In the following 305 words, I will open your eyes and make you realize our Earth is dying. The cause is you; it’s your family, neighbors, and friends; it’s all of us. In contrast, you may not be the one throwing trash in the Pacific Ocean or owning a factory releasing toxic gases. The Roswell community doesn’t shy away from leaving a carbon footprint. We live in a beautiful city with restaurants, theaters, festivals, and fantastic shopping; residents tend to bat an eye when it comes to protecting mother nature. Being so privileged to access parks and trails, it only makes sense that we preserve and take care of what we have and fade our carbon footprint one step a time.
As a Roswell community, we can help the Earth by taking care of what we already have. The Chattahoochee River is well known to all Roswell and Georgia residents and being its caretakers is a role all of us should consider. Putting recycle bins along trails near the river would be beneficial to those who find trash along the riverbanks and trails. This will give people access to dispose of waste properly. Taking reusable water bottles rather than plastic ones on trails and on the Chattahoochee not only limits plastic consumption, but it also helps companies burn less plastic, which produce toxic fumes released into the air.
Another thing we can do is create events like ‘picking up trash day.’ An event like this could positively impact keeping the Chattahoochee clean and encourage others to do the same. Protecting our parks and trails won’t be easy and a one-day event won’t make it stay clean forever.
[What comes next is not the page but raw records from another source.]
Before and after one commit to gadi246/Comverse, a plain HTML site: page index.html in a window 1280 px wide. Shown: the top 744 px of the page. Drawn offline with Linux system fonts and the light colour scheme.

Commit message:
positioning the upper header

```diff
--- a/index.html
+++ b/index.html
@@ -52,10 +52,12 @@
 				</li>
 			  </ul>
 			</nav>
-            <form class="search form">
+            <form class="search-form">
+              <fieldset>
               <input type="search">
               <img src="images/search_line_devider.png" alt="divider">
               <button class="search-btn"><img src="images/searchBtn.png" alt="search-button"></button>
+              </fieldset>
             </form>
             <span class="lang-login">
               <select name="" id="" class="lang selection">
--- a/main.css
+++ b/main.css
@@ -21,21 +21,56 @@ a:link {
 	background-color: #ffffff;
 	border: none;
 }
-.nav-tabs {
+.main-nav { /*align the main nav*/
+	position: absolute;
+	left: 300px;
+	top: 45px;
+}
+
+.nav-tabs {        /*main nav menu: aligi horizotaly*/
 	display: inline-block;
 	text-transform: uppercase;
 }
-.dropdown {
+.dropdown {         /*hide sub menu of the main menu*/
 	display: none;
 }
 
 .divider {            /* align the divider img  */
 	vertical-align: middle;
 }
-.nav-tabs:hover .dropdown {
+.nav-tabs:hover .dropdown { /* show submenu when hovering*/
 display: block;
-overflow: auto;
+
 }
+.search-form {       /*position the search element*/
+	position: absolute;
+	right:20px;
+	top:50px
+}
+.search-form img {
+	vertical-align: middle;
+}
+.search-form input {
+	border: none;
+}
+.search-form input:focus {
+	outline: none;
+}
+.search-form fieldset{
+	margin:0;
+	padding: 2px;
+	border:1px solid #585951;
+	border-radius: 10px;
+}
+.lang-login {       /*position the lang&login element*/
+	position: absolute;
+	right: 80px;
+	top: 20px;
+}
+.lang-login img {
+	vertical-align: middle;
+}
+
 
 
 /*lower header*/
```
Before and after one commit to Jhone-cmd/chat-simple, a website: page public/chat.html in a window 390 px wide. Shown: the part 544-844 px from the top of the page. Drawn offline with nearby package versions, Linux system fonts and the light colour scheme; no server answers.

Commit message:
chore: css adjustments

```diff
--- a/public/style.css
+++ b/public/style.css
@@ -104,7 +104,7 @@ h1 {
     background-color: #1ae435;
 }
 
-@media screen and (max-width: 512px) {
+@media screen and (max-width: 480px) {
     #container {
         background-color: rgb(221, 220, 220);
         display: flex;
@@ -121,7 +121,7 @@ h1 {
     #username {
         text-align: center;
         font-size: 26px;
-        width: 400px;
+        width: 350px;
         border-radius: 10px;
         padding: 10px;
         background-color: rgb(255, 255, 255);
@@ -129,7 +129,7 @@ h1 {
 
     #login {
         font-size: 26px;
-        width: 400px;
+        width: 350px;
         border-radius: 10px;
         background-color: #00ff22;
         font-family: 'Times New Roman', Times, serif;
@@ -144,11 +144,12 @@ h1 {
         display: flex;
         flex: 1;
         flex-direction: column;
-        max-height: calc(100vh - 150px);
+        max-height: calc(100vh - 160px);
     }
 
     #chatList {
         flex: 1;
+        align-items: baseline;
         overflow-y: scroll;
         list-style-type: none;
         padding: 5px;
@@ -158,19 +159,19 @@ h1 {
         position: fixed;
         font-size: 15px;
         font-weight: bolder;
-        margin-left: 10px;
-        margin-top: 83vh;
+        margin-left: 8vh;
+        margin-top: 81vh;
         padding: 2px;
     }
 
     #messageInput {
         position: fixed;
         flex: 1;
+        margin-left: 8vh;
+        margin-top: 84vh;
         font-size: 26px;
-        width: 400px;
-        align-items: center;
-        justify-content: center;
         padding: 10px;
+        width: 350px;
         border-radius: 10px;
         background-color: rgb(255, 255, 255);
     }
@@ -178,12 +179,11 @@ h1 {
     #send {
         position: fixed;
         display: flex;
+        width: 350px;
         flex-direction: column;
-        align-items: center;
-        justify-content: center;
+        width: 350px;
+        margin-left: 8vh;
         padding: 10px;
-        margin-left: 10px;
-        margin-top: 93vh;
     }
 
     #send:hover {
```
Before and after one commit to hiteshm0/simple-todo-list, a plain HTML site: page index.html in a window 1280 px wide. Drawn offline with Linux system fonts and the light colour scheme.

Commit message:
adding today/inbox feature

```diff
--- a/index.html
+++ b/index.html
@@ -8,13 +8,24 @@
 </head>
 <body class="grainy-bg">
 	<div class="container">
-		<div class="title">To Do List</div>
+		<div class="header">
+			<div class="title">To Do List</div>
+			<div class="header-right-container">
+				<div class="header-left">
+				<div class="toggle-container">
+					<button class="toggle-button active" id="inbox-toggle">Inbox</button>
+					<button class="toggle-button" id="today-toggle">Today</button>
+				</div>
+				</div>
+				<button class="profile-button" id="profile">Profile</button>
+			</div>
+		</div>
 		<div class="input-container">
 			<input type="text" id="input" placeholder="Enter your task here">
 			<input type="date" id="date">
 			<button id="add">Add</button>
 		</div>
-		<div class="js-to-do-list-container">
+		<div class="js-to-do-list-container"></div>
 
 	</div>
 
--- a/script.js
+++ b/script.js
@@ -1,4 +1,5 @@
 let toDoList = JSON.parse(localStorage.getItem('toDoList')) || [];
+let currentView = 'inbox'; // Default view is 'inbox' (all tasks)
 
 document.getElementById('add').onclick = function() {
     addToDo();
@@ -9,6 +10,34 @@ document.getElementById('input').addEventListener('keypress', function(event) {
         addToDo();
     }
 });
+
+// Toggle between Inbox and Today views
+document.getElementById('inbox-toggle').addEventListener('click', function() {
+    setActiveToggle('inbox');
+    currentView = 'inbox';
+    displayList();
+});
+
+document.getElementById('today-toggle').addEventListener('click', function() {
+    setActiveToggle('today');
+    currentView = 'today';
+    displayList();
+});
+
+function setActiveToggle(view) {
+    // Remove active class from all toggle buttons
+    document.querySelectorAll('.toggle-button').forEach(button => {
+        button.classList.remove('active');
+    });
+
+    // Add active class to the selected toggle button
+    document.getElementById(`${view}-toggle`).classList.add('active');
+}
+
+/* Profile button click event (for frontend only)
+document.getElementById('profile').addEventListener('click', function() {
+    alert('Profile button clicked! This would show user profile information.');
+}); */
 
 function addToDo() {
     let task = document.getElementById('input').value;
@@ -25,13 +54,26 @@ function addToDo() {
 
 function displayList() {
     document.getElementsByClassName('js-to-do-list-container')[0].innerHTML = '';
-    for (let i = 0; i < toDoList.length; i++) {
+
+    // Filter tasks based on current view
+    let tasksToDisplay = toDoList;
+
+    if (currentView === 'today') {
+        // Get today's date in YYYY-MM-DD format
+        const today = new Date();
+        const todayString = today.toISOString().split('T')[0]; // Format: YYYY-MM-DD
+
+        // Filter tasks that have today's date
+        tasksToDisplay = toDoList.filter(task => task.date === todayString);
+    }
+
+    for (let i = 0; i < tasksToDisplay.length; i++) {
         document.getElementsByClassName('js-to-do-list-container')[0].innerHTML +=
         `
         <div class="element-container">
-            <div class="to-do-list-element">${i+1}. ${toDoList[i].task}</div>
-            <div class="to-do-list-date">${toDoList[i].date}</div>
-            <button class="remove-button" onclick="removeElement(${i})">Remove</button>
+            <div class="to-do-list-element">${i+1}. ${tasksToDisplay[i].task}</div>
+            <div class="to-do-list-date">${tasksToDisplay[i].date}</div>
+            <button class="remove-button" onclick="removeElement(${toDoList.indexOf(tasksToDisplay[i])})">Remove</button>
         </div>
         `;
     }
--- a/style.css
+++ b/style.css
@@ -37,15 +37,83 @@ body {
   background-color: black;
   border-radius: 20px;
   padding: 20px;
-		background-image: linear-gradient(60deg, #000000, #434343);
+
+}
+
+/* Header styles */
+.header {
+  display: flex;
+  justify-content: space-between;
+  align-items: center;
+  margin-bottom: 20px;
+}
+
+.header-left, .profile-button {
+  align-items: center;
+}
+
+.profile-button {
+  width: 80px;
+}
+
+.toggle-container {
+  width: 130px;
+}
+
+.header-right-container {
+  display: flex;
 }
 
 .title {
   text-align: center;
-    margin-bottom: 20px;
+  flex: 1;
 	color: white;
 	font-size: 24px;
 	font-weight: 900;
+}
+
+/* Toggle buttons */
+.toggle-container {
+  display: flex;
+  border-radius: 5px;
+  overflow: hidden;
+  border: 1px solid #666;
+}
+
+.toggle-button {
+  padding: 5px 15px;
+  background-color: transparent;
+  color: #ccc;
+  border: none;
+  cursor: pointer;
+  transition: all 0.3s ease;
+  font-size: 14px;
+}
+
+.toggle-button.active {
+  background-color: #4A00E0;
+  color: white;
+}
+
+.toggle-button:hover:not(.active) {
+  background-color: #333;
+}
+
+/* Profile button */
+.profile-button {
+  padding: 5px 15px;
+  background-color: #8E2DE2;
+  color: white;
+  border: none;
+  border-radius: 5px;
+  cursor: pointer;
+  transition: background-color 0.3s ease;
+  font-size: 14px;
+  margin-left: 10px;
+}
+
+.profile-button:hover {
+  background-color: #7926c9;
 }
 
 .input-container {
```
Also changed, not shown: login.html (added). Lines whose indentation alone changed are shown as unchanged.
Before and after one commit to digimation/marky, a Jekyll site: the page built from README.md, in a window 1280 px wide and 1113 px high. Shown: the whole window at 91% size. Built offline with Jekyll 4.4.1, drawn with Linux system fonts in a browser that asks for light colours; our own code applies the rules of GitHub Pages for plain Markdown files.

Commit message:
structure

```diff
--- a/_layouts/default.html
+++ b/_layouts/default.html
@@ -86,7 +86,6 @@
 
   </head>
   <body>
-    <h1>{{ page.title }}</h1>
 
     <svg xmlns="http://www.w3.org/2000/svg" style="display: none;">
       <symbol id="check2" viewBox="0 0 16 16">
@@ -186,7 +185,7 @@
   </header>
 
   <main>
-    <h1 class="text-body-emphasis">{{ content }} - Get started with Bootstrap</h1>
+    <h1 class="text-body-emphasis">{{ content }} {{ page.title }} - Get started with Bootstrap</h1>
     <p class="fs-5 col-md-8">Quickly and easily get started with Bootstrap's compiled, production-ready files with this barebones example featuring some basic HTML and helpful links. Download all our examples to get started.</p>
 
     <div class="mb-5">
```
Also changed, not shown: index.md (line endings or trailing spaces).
It will take group effort and consistency, but if we can encourage others to be the Chattahoochee caregivers rather than a taker, the Roswell community will be a greener place.
The river has water flowing from the blue ridge mountains and is a heavily used water source in Georgia (photo credits: National Parks Conservation Association)